Republished from Bill McKibben:
“I’ve spent most of my life as a writer—and one of the sweetest parts of that job is knowing that whatever I produce ends up in a library, an institution dedicated to the idea that we can share things easily. There are innumerable other examples of sharing all around—and they are the parts of our lives that we usually care most about. They don’t show up on balance sheets because they’re not producing profit—but they are producing satisfaction.
These things we share are called commons, which simply means they belong to all of us. Commons can be gifts of nature—such as fresh water, wilderness and the airwaves—or the products of social ingenuity like the Internet, parks, artistic traditions, or the public health service.
The most crucial commons, perhaps, is the one now under greatest siege, and it poses a test of whether we can pull together to solve our deepest problems or succumb to disaster. Our atmosphere has been de facto privatized for a long time now—we’ve allowed coal, oil and gas interests to own the sky, filling it with the carbon that is the inevitable byproduct of their business. For a couple of centuries this seemed mostly harmless—Co2 didn’t seem to be causing much trouble. But two decades ago we started to understand the effects of global warming, and now each month the big scientific journals bring us new proof of just how vast the damage is: the Arctic is melting, Australia is on fire, the pH of the ocean is dropping fast.
If we are to somehow ward off the coming catastrophes, we have to reclaim this atmospheric commons. We have to figure out how to cooperatively own and protect the single most important feature of the planet we inhabit—the thin envelope of atmosphere that makes our lives possible. Wrestling this key prize away from Exxon Mobil and other corporations is the great political issue of our time, and some of the solutions proposed have been ingenious—most notably the idea put forth by commons theorist Peter Barnes and others that we should own the sky jointly, and share in the profits realized by leasing its storage space to the fossil fuel industry. For that to work, of course, we would have to reduce that storage space quickly and dramatically. Barnes’ Cap-and-Dividend plan offers one way to make that economically and politically feasible.
But for this and other necessary projects to succeed, we need first to break the intellectual spell under which we live. The last few decades have been dominated by the premise that if we privatize all economic resources it will produce endless riches. Which was kind of true, except that the riches went to only a few people. And in the process they melted the Arctic, as well as dramatically increasing inequality around the world. The commons is a crucial part of the human story that must be recovered if we are to deal with the problems now crowding in on us.

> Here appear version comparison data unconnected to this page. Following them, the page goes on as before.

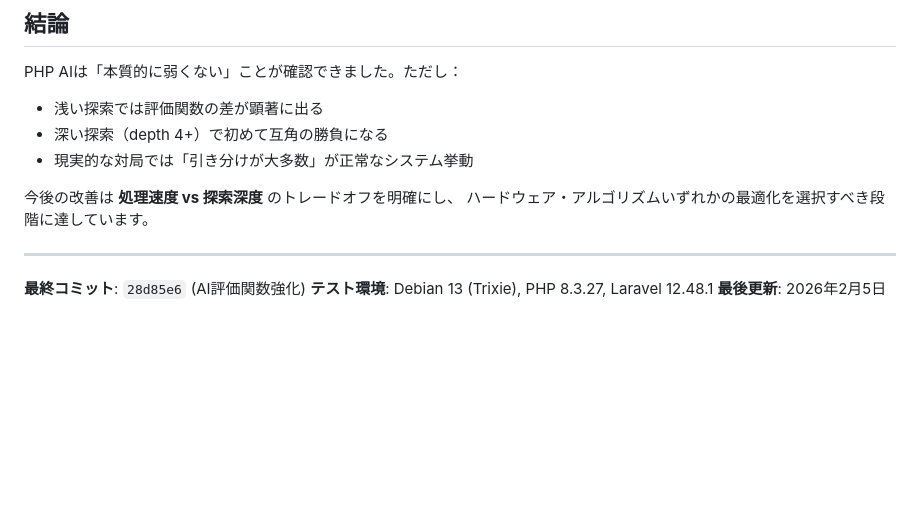
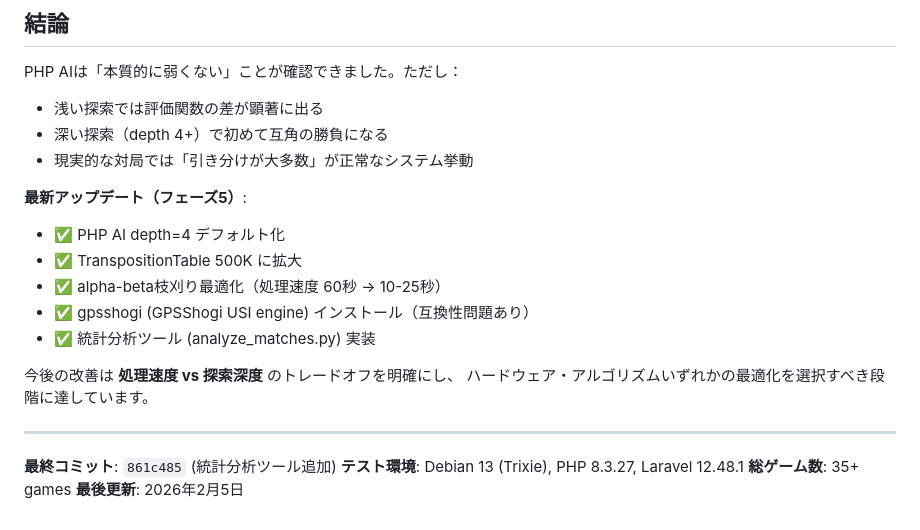
Before and after one commit to milyimi/a11y-shogi, a Markdown page: AI_ENHANCEMENT_REPORT.md, the part around the change. GitHub-like rendering; blank space fills up the shorter version.

Commit message:
最終報告書更新：フェーズ5完了（depth=4最適化+統計分析ツール）

```diff
--- a/AI_ENHANCEMENT_REPORT.md
+++ b/AI_ENHANCEMENT_REPORT.md
@@ -210,11 +210,19 @@ PHP AIは「本質的に弱くない」ことが確認できました。ただ
 - 深い探索（depth 4+）で初めて互角の勝負になる
 - 現実的な対局では「引き分けが大多数」が正常なシステム挙動
 
+**最新アップデート（フェーズ5）**:
+- ✅ PHP AI depth=4 デフォルト化
+- ✅ TranspositionTable 500K に拡大
+- ✅ alpha-beta枝刈り最適化（処理速度 60秒 → 10-25秒）
+- ✅ gpsshogi (GPSShogi USI engine) インストール（互換性問題あり）
+- ✅ 統計分析ツール (analyze_matches.py) 実装
+
 今後の改善は **処理速度 vs 探索深度** のトレードオフを明確にし、
 ハードウェア・アルゴリズムいずれかの最適化を選択すべき段階に達しています。
 
 ---
 
-**最終コミット**: `28d85e6` (AI評価関数強化)
+**最終コミット**: `861c485` (統計分析ツール追加)
 **テスト環境**: Debian 13 (Trixie), PHP 8.3.27, Laravel 12.48.1
+**総ゲーム数**: 35+ games
 **最後更新**: 2026年2月5日
```
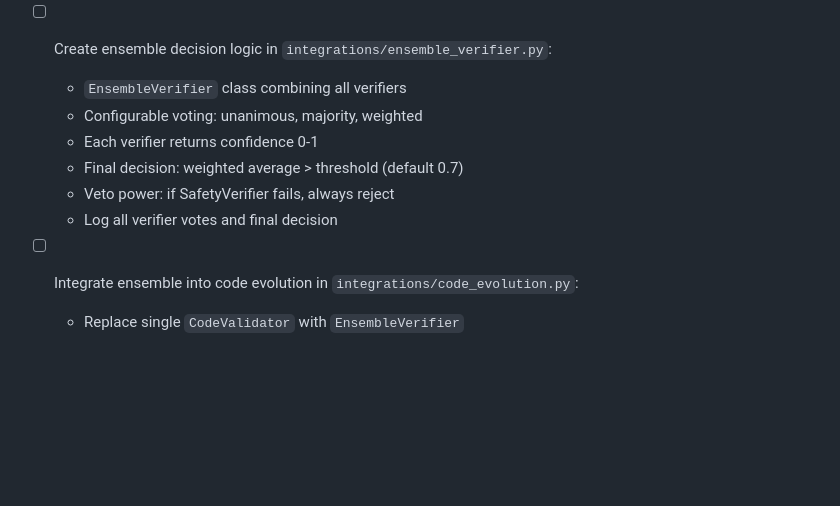
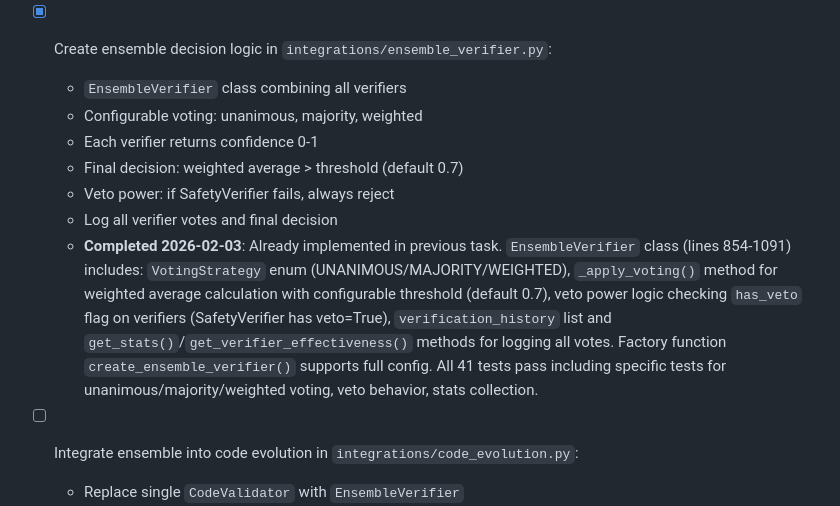
Before and after one commit to ezekaj/agielo, a Markdown page: Auto Run Docs/Initiation/Phase-06-Research-Improvements.md, the part around the change. Rendered like a GitHub page; blank space fills up the shorter version.

Commit message:
MAESTRO: Mark ensemble decision logic task as complete (already implemented)
The EnsembleVerifier class with voting strategies, confidence thresholds,
veto power, and logging was already fully implemented in the previous task.
All 41 tests pass confirming correct functionality.

🤖 Generated with [Claude Code](https://claude.com/claude-code)

Co-Authored-By: Claude <noreply@anthropic.com>

```diff
--- a/Auto Run Docs/Initiation/Phase-06-Research-Improvements.md
+++ b/Auto Run Docs/Initiation/Phase-06-Research-Improvements.md
@@ -127,13 +127,14 @@ Multiple verification methods that must agree before deploying code changes.
   - `StyleVerifier`: basic PEP8 checks (line length, naming conventions)
   - **Completed 2026-02-03**: Created `integrations/ensemble_verifier.py` with full implementation. Includes abstract `Verifier` base class with `verify(code: str, **kwargs) -> VerificationResult` returning (passed: bool, confidence: float, message: str). All 6 verifiers implemented: `SyntaxVerifier` (AST parsing, nesting depth checks), `SafetyVerifier` (dangerous call detection with veto power, Docker mode support), `TypeVerifier` (mypy integration when available), `TestVerifier` (sandbox test execution), `LLMVerifier` (LLM-based safety/correctness analysis with mock support), `StyleVerifier` (PEP8 line length, naming conventions). Created 41 tests in `tests/test_ensemble_verifier.py` - all pass.
 
-- [ ] Create ensemble decision logic in `integrations/ensemble_verifier.py`:
+- [x] Create ensemble decision logic in `integrations/ensemble_verifier.py`:
   - `EnsembleVerifier` class combining all verifiers
   - Configurable voting: unanimous, majority, weighted
   - Each verifier returns confidence 0-1
   - Final decision: weighted average > threshold (default 0.7)
   - Veto power: if SafetyVerifier fails, always reject
   - Log all verifier votes and final decision
+  - **Completed 2026-02-03**: Already implemented in previous task. `EnsembleVerifier` class (lines 854-1091) includes: `VotingStrategy` enum (UNANIMOUS/MAJORITY/WEIGHTED), `_apply_voting()` method for weighted average calculation with configurable threshold (default 0.7), veto power logic checking `has_veto` flag on verifiers (SafetyVerifier has veto=True), `verification_history` list and `get_stats()`/`get_verifier_effectiveness()` methods for logging all votes. Factory function `create_ensemble_verifier()` supports full config. All 41 tests pass including specific tests for unanimous/majority/weighted voting, veto behavior, stats collection.
 
 - [ ] Integrate ensemble into code evolution in `integrations/code_evolution.py`:
   - Replace single `CodeValidator` with `EnsembleVerifier`
```
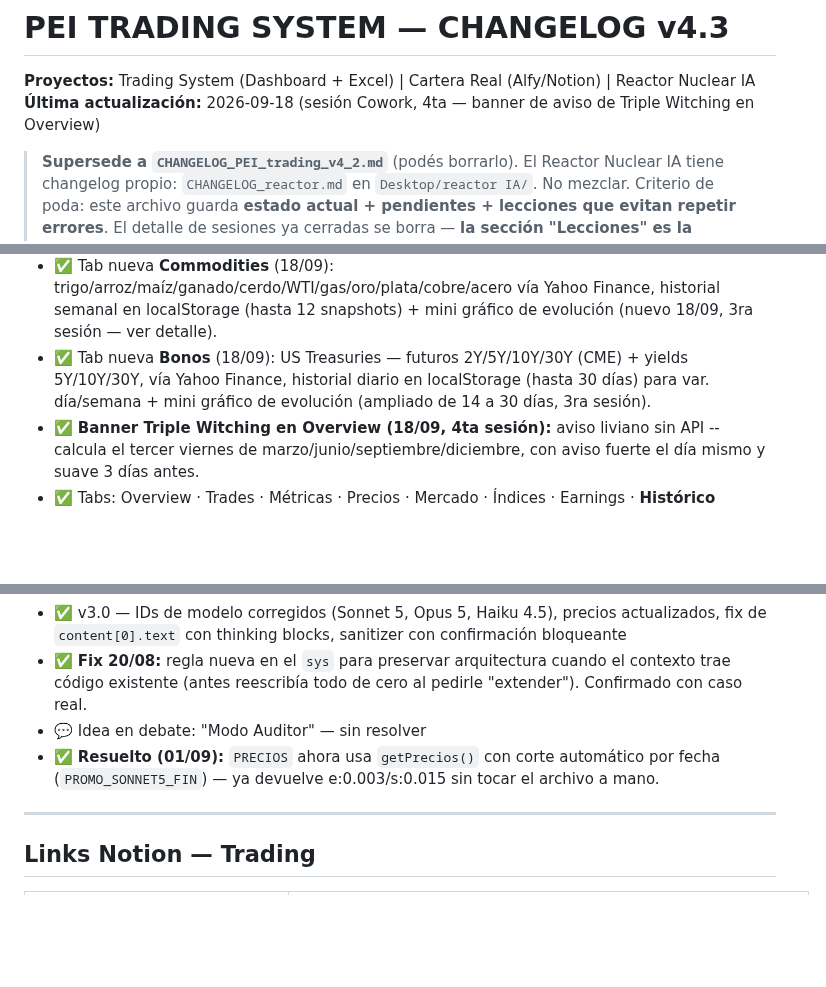
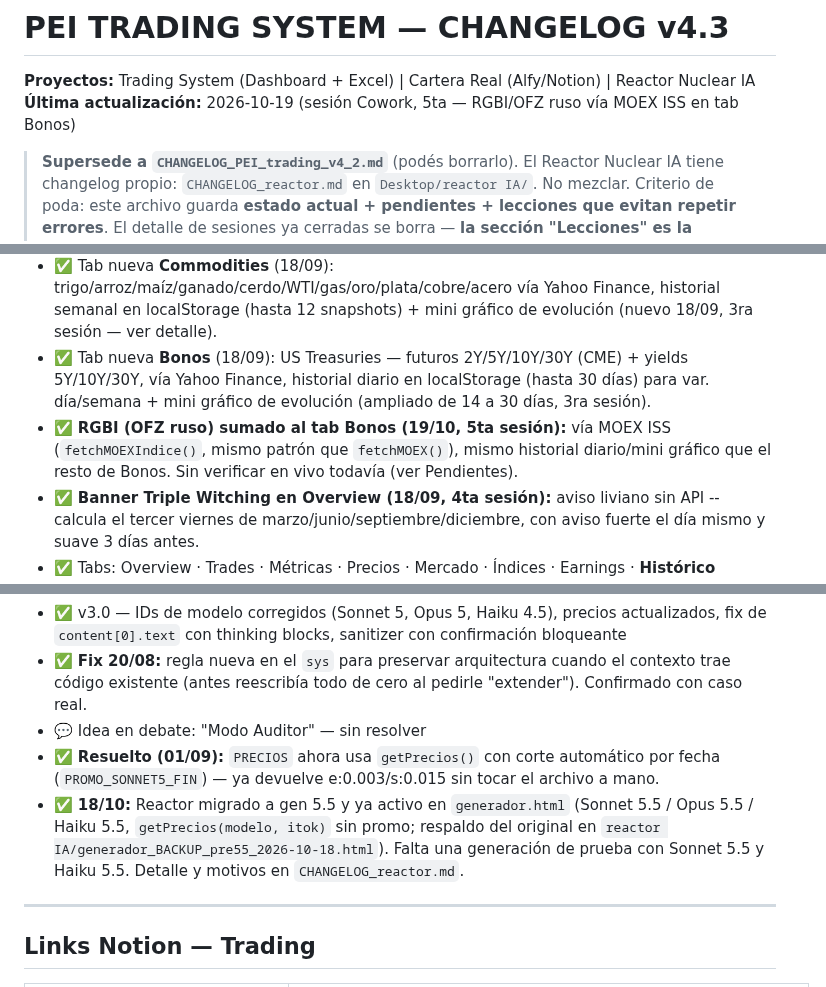
Before and after one commit to pedritozar/trading-desk, a Markdown page: CHANGELOG_PEI_trading_v4_3.md, 3 parts joined by grey strips. Drawn GitHub-style; blank space fills up the shorter version.

```diff
--- a/CHANGELOG_PEI_trading_v4_3.md
+++ b/CHANGELOG_PEI_trading_v4_3.md
@@ -1,7 +1,7 @@
 # PEI TRADING SYSTEM — CHANGELOG v4.3
 
 **Proyectos:** Trading System (Dashboard + Excel) | Cartera Real (Alfy/Notion) | Reactor Nuclear IA
-**Última actualización:** 2026-09-18 (sesión Cowork, 4ta — banner de aviso de Triple Witching en Overview)
+**Última actualización:** 2026-10-19 (sesión Cowork, 5ta — RGBI/OFZ ruso vía MOEX ISS en tab Bonos)
 
 > **Supersede a `CHANGELOG_PEI_trading_v4_2.md`** (podés borrarlo).
 > El Reactor Nuclear IA tiene changelog propio: `CHANGELOG_reactor.md` en `Desktop/reactor IA/`. No mezclar.
@@ -189,6 +207,7 @@ El código del Reactor/DeepSeek **no se pega directo**. Historial de fallas real
 - ✅ **En vivo:** https://pedritozar.github.io/trading-desk/ — al día con `main` hasta el fix del badge ESTÁTICO/CERRADO (pusheado 14/09). ✅ Pusheados los 8 commits pendientes (Commodities, Bonos, mini-gráficos, Triple Witching y sus CHANGELOGs) -- confirmado 18/09, main en GitHub queda en 43d5660.
 - ✅ Tab nueva **Commodities** (18/09): trigo/arroz/maíz/ganado/cerdo/WTI/gas/oro/plata/cobre/acero vía Yahoo Finance, historial semanal en localStorage (hasta 12 snapshots) + mini gráfico de evolución (nuevo 18/09, 3ra sesión — ver detalle).
 - ✅ Tab nueva **Bonos** (18/09): US Treasuries — futuros 2Y/5Y/10Y/30Y (CME) + yields 5Y/10Y/30Y, vía Yahoo Finance, historial diario en localStorage (hasta 30 días) para var. día/semana + mini gráfico de evolución (ampliado de 14 a 30 días, 3ra sesión).
+- ✅ **RGBI (OFZ ruso) sumado al tab Bonos (19/10, 5ta sesión):** vía MOEX ISS (`fetchMOEXIndice()`, mismo patrón que `fetchMOEX()`), mismo historial diario/mini gráfico que el resto de Bonos. Sin verificar en vivo todavía (ver Pendientes).
 - ✅ **Banner Triple Witching en Overview (18/09, 4ta sesión):** aviso liviano sin API -- calcula el tercer viernes de marzo/junio/septiembre/diciembre, con aviso fuerte el día mismo y suave 3 días antes.
 - ✅ Tabs: Overview · Trades · Métricas · Precios · Mercado · Índices · Earnings · **Histórico (nuevo 08/09)** · ⚙ Config
 - ✅ Account selector multi-broker (Todas/CMC Demo/MT5 Demo/CMC Live/MT5 Live), persiste en localStorage
@@ -377,6 +397,7 @@ git push origin main
 - ✅ **Fix 20/08:** regla nueva en el `sys` para preservar arquitectura cuando el contexto trae código existente (antes reescribía todo de cero al pedirle "extender"). Confirmado con caso real.
 - 💬 Idea en debate: "Modo Auditor" — sin resolver
 - ✅ **Resuelto (01/09):** `PRECIOS` ahora usa `getPrecios()` con corte automático por fecha (`PROMO_SONNET5_FIN`) — ya devuelve e:0.003/s:0.015 sin tocar el archivo a mano.
+- ✅ **18/10:** Reactor migrado a gen 5.5 y ya activo en `generador.html` (Sonnet 5.5 / Opus 5.5 / Haiku 5.5, `getPrecios(modelo, itok)` sin promo; respaldo del original en `reactor IA/generador_BACKUP_pre55_2026-10-18.html`). Falta una generación de prueba con Sonnet 5.5 y Haiku 5.5. Detalle y motivos en `CHANGELOG_reactor.md`.
 
 ---
 
```
Also changed, not shown: other parts of CHANGELOG_PEI_trading_v4_3.md (+20 -1 lines).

This story is equal parts enlightening and encouraging, and it is entirely necessary for us to hear it.”